▶ Activity: The data below is to be written out exactly, with no pictures.

Web page revision data
== == ==

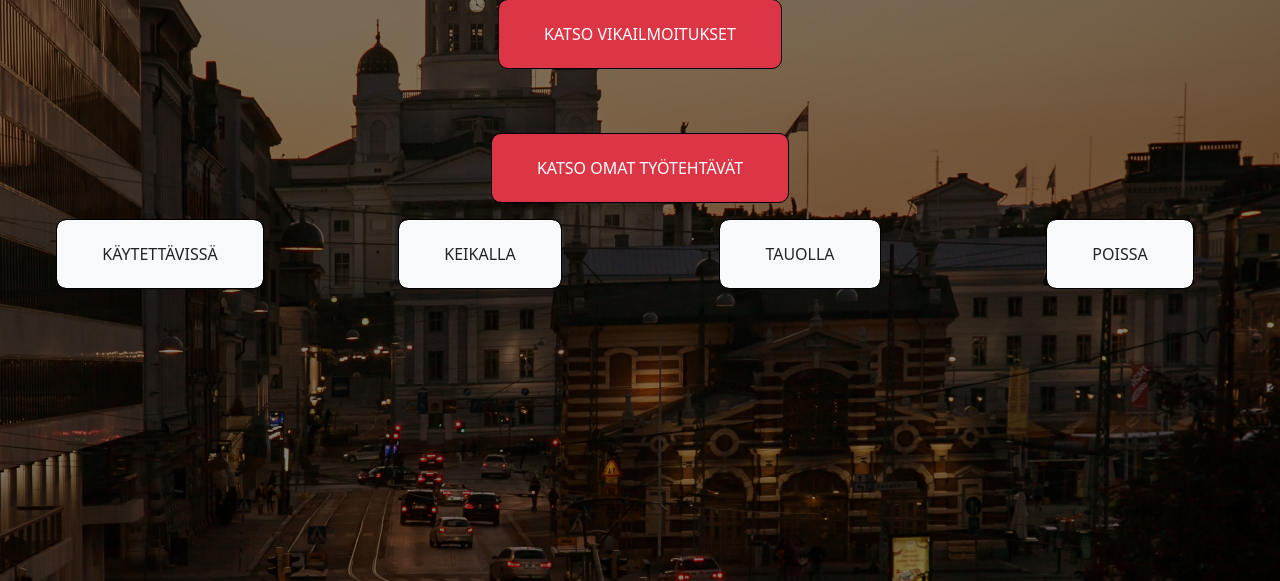
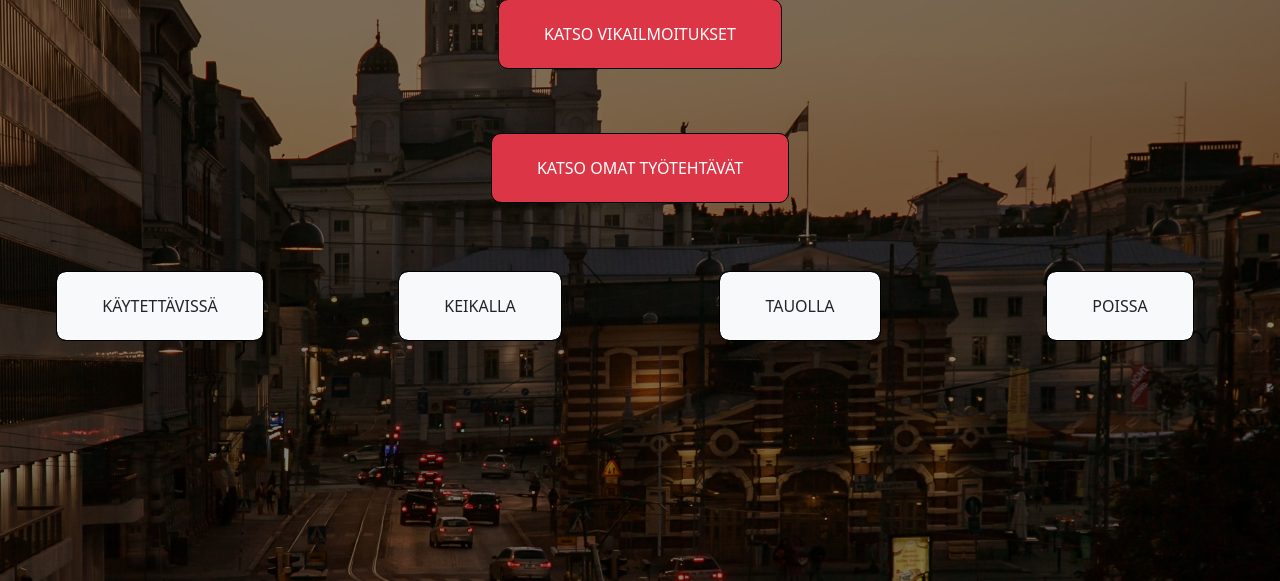
Before and after one commit to piispa24/kiinteistohuolto, a PHP site: page /tyontekijaApp.php in a window 1280 px wide. Shown: the part 209-790 px from the top of the page. Run offline with PHP 8.4, Linux system fonts and the light colour scheme; the visitor is signed in with stand-in values (Sample User, id 1); some libraries are stand-ins or nearby versions.

Commit message:
kommentteja

```diff
--- a/data.json
+++ b/data.json
@@ -1 +1 @@
-{"auto":[{"TyontekijaID":"1","Tyontekijanimi":"Piispanen Joonas","Tyontekijapuhnro":"+3585034928","Tyontekijasposti":"joonas.piispanen@viiriainen.com","KaytettavyysID":"4","RooliID":"2","Kaytettavyys":"poissa"},{"TyontekijaID":"2","Tyontekijanimi":"Lönnberg William","Tyontekijapuhnro":"+3584039283","Tyontekijasposti":"william.lonnberg@viiriainen.com","KaytettavyysID":"3","RooliID":"2","Kaytettavyys":"tauolla"},{"TyontekijaID":"3","Tyontekijanimi":"Johtaja Ani","Tyontekijapuhnro":"+35850492831","Tyontekijasposti":"johtaja.ani@viirianen.com","KaytettavyysID":"3","RooliID":"3","Kaytettavyys":"tauolla"},{"TyontekijaID":"4","Tyontekijanimi":"munapää","Tyontekijapuhnro":"030303","Tyontekijasposti":"persereika@kulli.fi","KaytettavyysID":"1","RooliID":"4","Kaytettavyys":"kaytettavissa"},{"TyontekijaID":"5","Tyontekijanimi":"hy","Tyontekijapuhnro":"hy","Tyontekijasposti":"hy@hy.fi","KaytettavyysID":"3","RooliID":"2","Kaytettavyys":"tauolla"}]}
+{"auto":[{"VikailmoitusID":"1","AsukasID":"1","TaloyhtionID":"1","Vikaotsikko":"Perse vuotaa","Vikaasia":"Kävin aamulla vessassa ja vuotaminen ei lakannut. Tarvitaan putkimiestä.","TyontekijaID":"1","Asukasnimi":"Ahvenjärvi Jouni","Osoite":"Viiriäisenkatu","Huoneisto":"A1","Tyontekijanimi":"Piispanen Joonas"},{"VikailmoitusID":"5","AsukasID":"1","TaloyhtionID":"1","Vikaotsikko":"dd","Vikaasia":"dd","TyontekijaID":"1","Asukasnimi":"Ahvenjärvi Jouni","Osoite":"Viiriäisenkatu","Huoneisto":"A1","Tyontekijanimi":"Piispanen Joonas"}]}
--- a/tyontekijaApp.php
+++ b/tyontekijaApp.php
@@ -24,17 +24,20 @@ if(!isset($_SESSION['email'])){
 
     <!-- Työntekijän käytettävyys -->
 
-    <div class="row ">
-      <div class="col-sm-3 tyontekijaRivi">
+    <div class="row mt-5">
+      <div class="col-sm-3 mt-1 tyontekijaRivi">
         <form method="POST" action="kaytettavyys.php">
+          <!--Luo uuden relative sijaintikontekstin napeille-->
           <div class="position-relative">
+            <!--Päällekkäin olevat napit-->
             <button type="button" class="btn btn-large bg-light position-absolute w-100 h-100 underline"></button>
+            <!--Sessio värimuutosta varten-->
             <button type="submit" name="kaytettavissa" class="underline btn btn-large text-dark <?php echo $_SESSION['button_class']; ?> position-relative z-index-1">Käytettävissä</button>
           </div>
         </form>
       </div>
 
-        <div class="col-sm-3 tyontekijaRivi">
+        <div class="col-sm-3 mt-1 tyontekijaRivi">
           <form method="POST" action="kaytettavyys.php">
           <div class="position-relative">
             <button type="button" class="btn btn-large bg-light position-absolute w-100 h-100 underline"></button>
@@ -43,7 +46,7 @@ if(!isset($_SESSION['email'])){
           </form>
         </div>
 
-        <div class="col-sm-3 tyontekijaRivi">
+        <div class="col-sm-3 mt-1 tyontekijaRivi">
           <form method="POST" action="kaytettavyys.php">
             <div class="position-relative">
               <button type="button" class="btn btn-large bg-light position-absolute w-100 h-100 underline"></button>
@@ -52,7 +55,7 @@ if(!isset($_SESSION['email'])){
             </form>
         </div>
 
-        <div class="col-sm-3 tyontekijaRivi">
+        <div class="col-sm-3 mt-1 tyontekijaRivi">
           <form method="POST" action="kaytettavyys.php">
             <div class="position-relative">
               <button type="button" class="btn btn-large bg-light position-absolute w-100 h-100 underline"></button>
```
Also changed, not shown: kaytettavyys.php (+18 -20 lines).
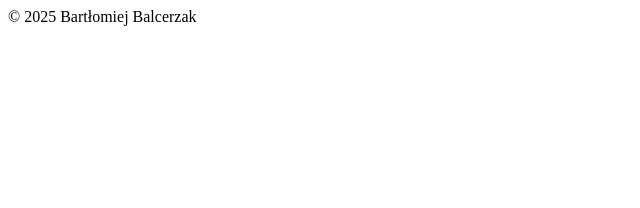
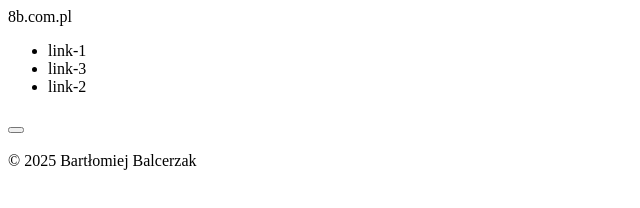
Before and after one commit to bartek8b/zzz-landing_page, a plain HTML site: page index.html in a window 1280 px wide. Shown: the whole page, without its empty margins (0-640 px from the left). Drawn offline with Linux system fonts and the light colour scheme.

Commit message:
Add HTML skeleton for the top item

```diff
--- a/index.html
+++ b/index.html
@@ -8,9 +8,47 @@
 </head>
 
 <body>
-    <header class="body-item">
+    <section class="body-item">
 
-    </header>
+        <div class="header">
+
+            <div class="logo">
+                8b.com.pl
+            </div>
+
+            <ul class="links">
+                <li>link-1</li>
+                <li>link-3</li>
+                <li>link-2</li>
+            </ul>
+
+        </div>
+
+        <div class="hero">
+
+            <div class="hero-left">
+
+                <h1>
+
+                </h1>
+
+                <p>
+
+                </p>
+
+                <button>
+
+                </button>
+
+            </div>
+
+            <div class="hero-right">
+                <img src="" alt="">
+            </div>
+
+        </div>
+
+    </section>
 
     <section class="body-item">
 
```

== == ==

▶ Expected output:
Before and after one commit to piispa24/kiinteistohuolto, a PHP site: page /tyontekijaApp.php in a window 1280 px wide. Shown: the part 209-790 px from the top of the page. Run offline with PHP 8.4, Linux system fonts and the light colour scheme; the visitor is signed in with stand-in values (Sample User, id 1); some libraries are stand-ins or nearby versions.

Commit message:
kommentteja

```diff
--- a/data.json
+++ b/data.json
@@ -1 +1 @@
-{"auto":[{"TyontekijaID":"1","Tyontekijanimi":"Piispanen Joonas","Tyontekijapuhnro":"+3585034928","Tyontekijasposti":"joonas.piispanen@viiriainen.com","KaytettavyysID":"4","RooliID":"2","Kaytettavyys":"poissa"},{"TyontekijaID":"2","Tyontekijanimi":"Lönnberg William","Tyontekijapuhnro":"+3584039283","Tyontekijasposti":"william.lonnberg@viiriainen.com","KaytettavyysID":"3","RooliID":"2","Kaytettavyys":"tauolla"},{"TyontekijaID":"3","Tyontekijanimi":"Johtaja Ani","Tyontekijapuhnro":"+35850492831","Tyontekijasposti":"johtaja.ani@viirianen.com","KaytettavyysID":"3","RooliID":"3","Kaytettavyys":"tauolla"},{"TyontekijaID":"4","Tyontekijanimi":"munapää","Tyontekijapuhnro":"030303","Tyontekijasposti":"persereika@kulli.fi","KaytettavyysID":"1","RooliID":"4","Kaytettavyys":"kaytettavissa"},{"TyontekijaID":"5","Tyontekijanimi":"hy","Tyontekijapuhnro":"hy","Tyontekijasposti":"hy@hy.fi","KaytettavyysID":"3","RooliID":"2","Kaytettavyys":"tauolla"}]}
+{"auto":[{"VikailmoitusID":"1","AsukasID":"1","TaloyhtionID":"1","Vikaotsikko":"Perse vuotaa","Vikaasia":"Kävin aamulla vessassa ja vuotaminen ei lakannut. Tarvitaan putkimiestä.","TyontekijaID":"1","Asukasnimi":"Ahvenjärvi Jouni","Osoite":"Viiriäisenkatu","Huoneisto":"A1","Tyontekijanimi":"Piispanen Joonas"},{"VikailmoitusID":"5","AsukasID":"1","TaloyhtionID":"1","Vikaotsikko":"dd","Vikaasia":"dd","TyontekijaID":"1","Asukasnimi":"Ahvenjärvi Jouni","Osoite":"Viiriäisenkatu","Huoneisto":"A1","Tyontekijanimi":"Piispanen Joonas"}]}
--- a/tyontekijaApp.php
+++ b/tyontekijaApp.php
@@ -24,17 +24,20 @@ if(!isset($_SESSION['email'])){
 
     <!-- Työntekijän käytettävyys -->
 
-    <div class="row ">
-      <div class="col-sm-3 tyontekijaRivi">
+    <div class="row mt-5">
+      <div class="col-sm-3 mt-1 tyontekijaRivi">
         <form method="POST" action="kaytettavyys.php">
+          <!--Luo uuden relative sijaintikontekstin napeille-->
           <div class="position-relative">
+            <!--Päällekkäin olevat napit-->
             <button type="button" class="btn btn-large bg-light position-absolute w-100 h-100 underline"></button>
+            <!--Sessio värimuutosta varten-->
             <button type="submit" name="kaytettavissa" class="underline btn btn-large text-dark <?php echo $_SESSION['button_class']; ?> position-relative z-index-1">Käytettävissä</button>
           </div>
         </form>
       </div>
 
-        <div class="col-sm-3 tyontekijaRivi">
+        <div class="col-sm-3 mt-1 tyontekijaRivi">
           <form method="POST" action="kaytettavyys.php">
           <div class="position-relative">
             <button type="button" class="btn btn-large bg-light position-absolute w-100 h-100 underline"></button>
@@ -43,7 +46,7 @@ if(!isset($_SESSION['email'])){
           </form>
         </div>
 
-        <div class="col-sm-3 tyontekijaRivi">
+        <div class="col-sm-3 mt-1 tyontekijaRivi">
           <form method="POST" action="kaytettavyys.php">
             <div class="position-relative">
               <button type="button" class="btn btn-large bg-light position-absolute w-100 h-100 underline"></button>
@@ -52,7 +55,7 @@ if(!isset($_SESSION['email'])){
             </form>
         </div>
 
-        <div class="col-sm-3 tyontekijaRivi">
+        <div class="col-sm-3 mt-1 tyontekijaRivi">
           <form method="POST" action="kaytettavyys.php">
             <div class="position-relative">
               <button type="button" class="btn btn-large bg-light position-absolute w-100 h-100 underline"></button>
```
Also changed, not shown: kaytettavyys.php (+18 -20 lines).
Before and after one commit to bartek8b/zzz-landing_page, a plain HTML site: page index.html in a window 1280 px wide. Shown: the whole page, without its empty margins (0-640 px from the left). Drawn offline with Linux system fonts and the light colour scheme.

Commit message:
Add HTML skeleton for the top item

```diff
--- a/index.html
+++ b/index.html
@@ -8,9 +8,47 @@
 </head>
 
 <body>
-    <header class="body-item">
+    <section class="body-item">
 
-    </header>
+        <div class="header">
+
+            <div class="logo">
+                8b.com.pl
+            </div>
+
+            <ul class="links">
+                <li>link-1</li>
+                <li>link-3</li>
+                <li>link-2</li>
+            </ul>
+
+        </div>
+
+        <div class="hero">
+
+            <div class="hero-left">
+
+                <h1>
+
+                </h1>
+
+                <p>
+
+                </p>
+
+                <button>
+
+                </button>
+
+            </div>
+
+            <div class="hero-right">
+                <img src="" alt="">
+            </div>
+
+        </div>
+
+    </section>
 
     <section class="body-item">
 
```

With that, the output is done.